Start of INPUT MATERIAL

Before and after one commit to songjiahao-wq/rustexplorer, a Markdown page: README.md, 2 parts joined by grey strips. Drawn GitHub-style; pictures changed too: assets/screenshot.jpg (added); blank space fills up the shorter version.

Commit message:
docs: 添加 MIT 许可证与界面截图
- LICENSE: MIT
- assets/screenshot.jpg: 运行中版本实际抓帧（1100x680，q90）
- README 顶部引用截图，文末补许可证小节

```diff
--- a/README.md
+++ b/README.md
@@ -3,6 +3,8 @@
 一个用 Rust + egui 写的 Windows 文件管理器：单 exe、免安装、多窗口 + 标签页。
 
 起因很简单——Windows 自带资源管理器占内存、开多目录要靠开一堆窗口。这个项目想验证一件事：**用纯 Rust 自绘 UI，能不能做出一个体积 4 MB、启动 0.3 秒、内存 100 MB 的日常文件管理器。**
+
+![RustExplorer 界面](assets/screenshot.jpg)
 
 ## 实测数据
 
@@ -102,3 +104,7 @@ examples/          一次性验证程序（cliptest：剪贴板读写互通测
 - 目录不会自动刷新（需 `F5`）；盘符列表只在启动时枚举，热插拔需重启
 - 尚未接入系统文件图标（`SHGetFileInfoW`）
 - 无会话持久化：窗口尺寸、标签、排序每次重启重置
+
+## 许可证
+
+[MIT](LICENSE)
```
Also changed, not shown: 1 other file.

End of INPUT MATERIAL

▶ [TASK GOAL]
Repeat every record, exactly as written.

▶ [SOLVED EXERCISE]
Before and after one commit to songjiahao-wq/rustexplorer, a Markdown page: README.md, 2 parts joined by grey strips. Drawn GitHub-style; pictures changed too: assets/screenshot.jpg (added); blank space fills up the shorter version.

Commit message:
docs: 添加 MIT 许可证与界面截图
- LICENSE: MIT
- assets/screenshot.jpg: 运行中版本实际抓帧（1100x680，q90）
- README 顶部引用截图，文末补许可证小节

```diff
--- a/README.md
+++ b/README.md
@@ -3,6 +3,8 @@
 一个用 Rust + egui 写的 Windows 文件管理器：单 exe、免安装、多窗口 + 标签页。
 
 起因很简单——Windows 自带资源管理器占内存、开多目录要靠开一堆窗口。这个项目想验证一件事：**用纯 Rust 自绘 UI，能不能做出一个体积 4 MB、启动 0.3 秒、内存 100 MB 的日常文件管理器。**
+
+![RustExplorer 界面](assets/screenshot.jpg)
 
 ## 实测数据
 
@@ -102,3 +104,7 @@ examples/          一次性验证程序（cliptest：剪贴板读写互通测
 - 目录不会自动刷新（需 `F5`）；盘符列表只在启动时枚举，热插拔需重启
 - 尚未接入系统文件图标（`SHGetFileInfoW`）
 - 无会话持久化：窗口尺寸、标签、排序每次重启重置
+
+## 许可证
+
+[MIT](LICENSE)
```
Also changed, not shown: 1 other file.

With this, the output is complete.